In the course of a bankruptcy, disputes may arise among the debtor, creditors and/or the trustee. If the parties cannot amicably resolve them, one of the parties may initiate an adversary proceeding, which may be thought of as a case within a case.
An adversary proceeding is similar to a civil lawsuit but it is filed in bankruptcy court, either by a creditor, the trustee or the debtor. Creditors may claim that a specific debt or all of the debts in question should not be discharged. A creditor may also allege that the debtor has committed fraud, a breach of fiduciary duty, theft of funds or property or embezzlement.
The trustee can start an adversary proceeding on the grounds that the debtor has improperly transferred property to a third party or to one of the creditors, has concealed property from the court and parties, has failed to provide all of the required information to the court or has violated a court order.
The trustee may also start an action against a third party who allegedly has received property from the debtor in an improper transfer. The trustee’s action will attempt to retrieve that property and include it in the bankruptcy estate.
The debtor may file an adversary proceeding alleging that one or more creditors has violated the automatic stay by failing to stop collection efforts.
The party initiating an adversary proceeding prepares and files a complaint describing the property in question and the nature of the claim. The party accused of improper actions must then file a response to the complaint or risk having the bankruptcy judge issue a default judgment in favor of the complaining party.
As in a civil lawsuit, the parties conduct discovery, interrogatories are served and answered, documents are exchanged and depositions are taken. Motions for summary judgment may be filed. Since 2013, the New Jersey bankruptcy court has required parties in adversary proceedings to submit to court-supervised non-binding mediation. The parties jointly select the mediator and share the mediation costs.
If the parties cannot settle the matter, a trial is conducted by the bankruptcy judge. The judge will issue an order, which may be appealed to a U.S. district judge. Once the order is final, the bankruptcy will continue unless the court rules that none of the debts are dischargeable.
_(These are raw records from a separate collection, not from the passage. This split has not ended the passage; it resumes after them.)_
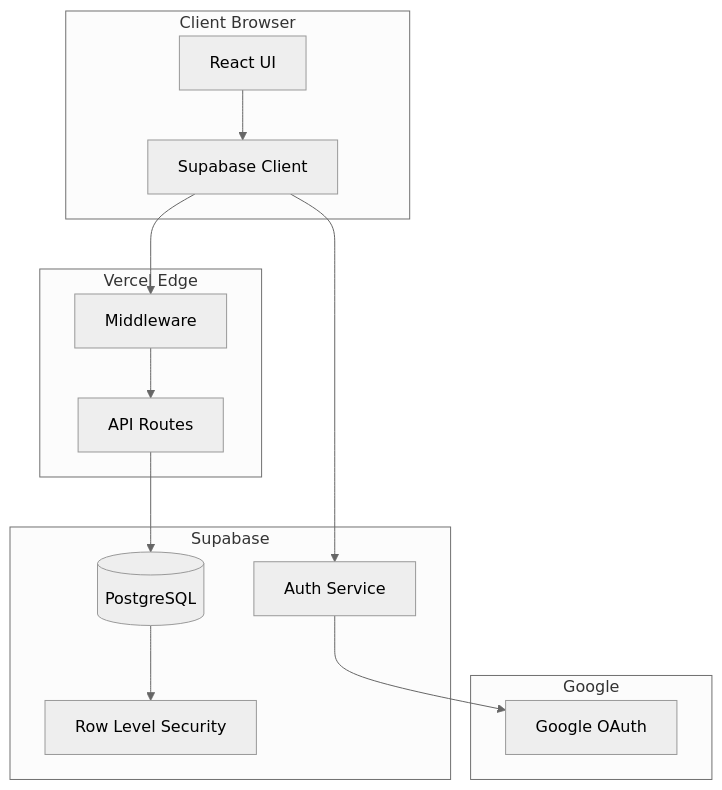
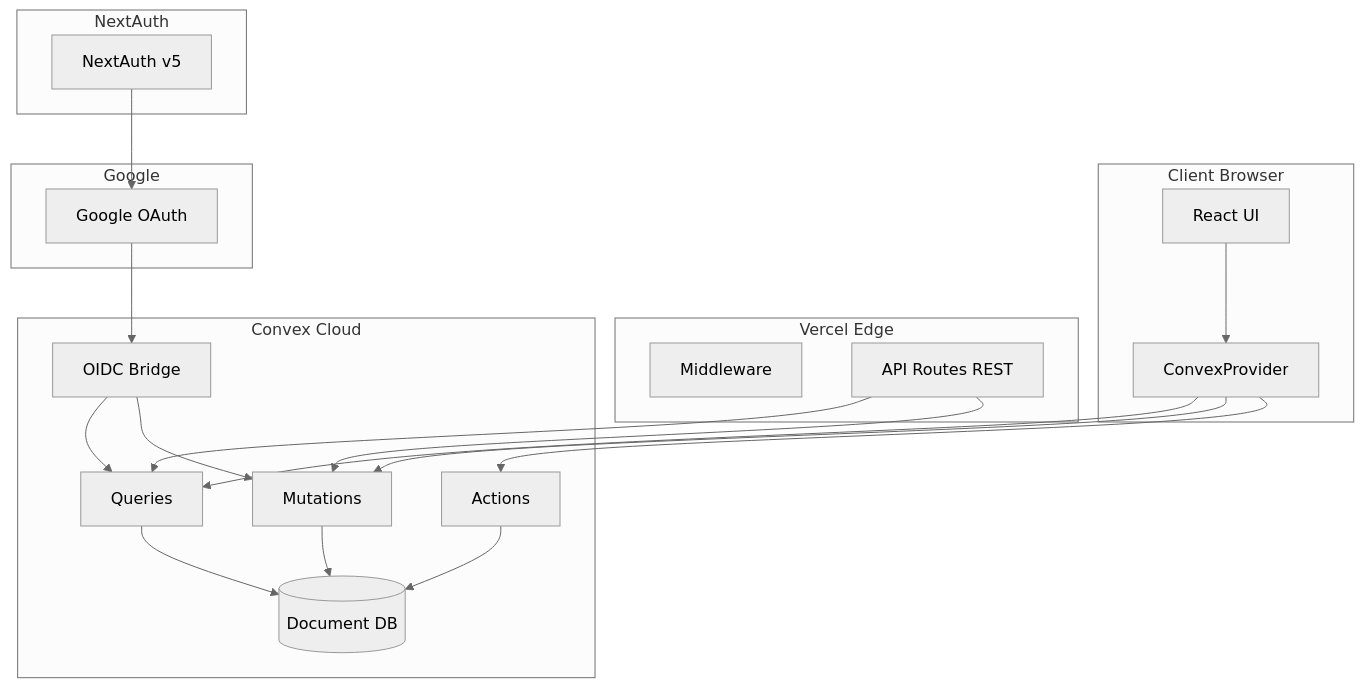
The diagram in docs/ARCHITECTURE.md (anthonybir/ipupy_tesoreria), drawn with Mermaid (neutral theme) before and after one commit. The commit also changed other lines of this file and 250 other files, not shown here.

First line of the commit message:
feat: complete Supabase to Convex migration with NextAuth v5 OIDC

````diff
--- a/docs/ARCHITECTURE.md
+++ b/docs/ARCHITECTURE.md
@@ -33,30 +34,45 @@
 ```mermaid
 graph TB
     subgraph "Client Browser"
         UI[React UI]
-        SC[Supabase Client]
+        CP[ConvexProvider]
     end
 
     subgraph "Vercel Edge"
         MW[Middleware]
-        API[API Routes]
+        API[API Routes REST]
     end
 
-    subgraph "Supabase"
-        AUTH[Auth Service]
-        DB[(PostgreSQL)]
-        RLS[Row Level Security]
+    subgraph "Convex Cloud"
+        QUERIES[Queries]
+        MUTATIONS[Mutations]
+        ACTIONS[Actions]
+        DB[(Document DB)]
+        OIDC[OIDC Bridge]
+    end
+
+    subgraph "NextAuth"
+        AUTH[NextAuth v5]
     end
 
     subgraph "Google"
         OAUTH[Google OAuth]
     end
 
-    UI --> SC
-    SC --> MW
-    MW --> API
-    API --> DB
-    SC --> AUTH
+    UI --> CP
+    CP --> QUERIES
+    CP --> MUTATIONS
+    CP --> ACTIONS
+
+    API --> QUERIES
+    API --> MUTATIONS
+
+    QUERIES --> DB
+    MUTATIONS --> DB
+    ACTIONS --> DB
+
     AUTH --> OAUTH
-    DB --> RLS
+    OAUTH --> OIDC
+    OIDC --> QUERIES
+    OIDC --> MUTATIONS
 ```
````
If you are under financial distress and are considering seeking bankruptcy protection, talk to an attorney at the Law Offices of James C. Zimmermann. Arrange a free attorney consultation by calling 973-764-1633 or contacting us online. Our offices are conveniently located in Hackensack, Vernon, Wayne, Pompton Lakes and Nutley, New Jersey.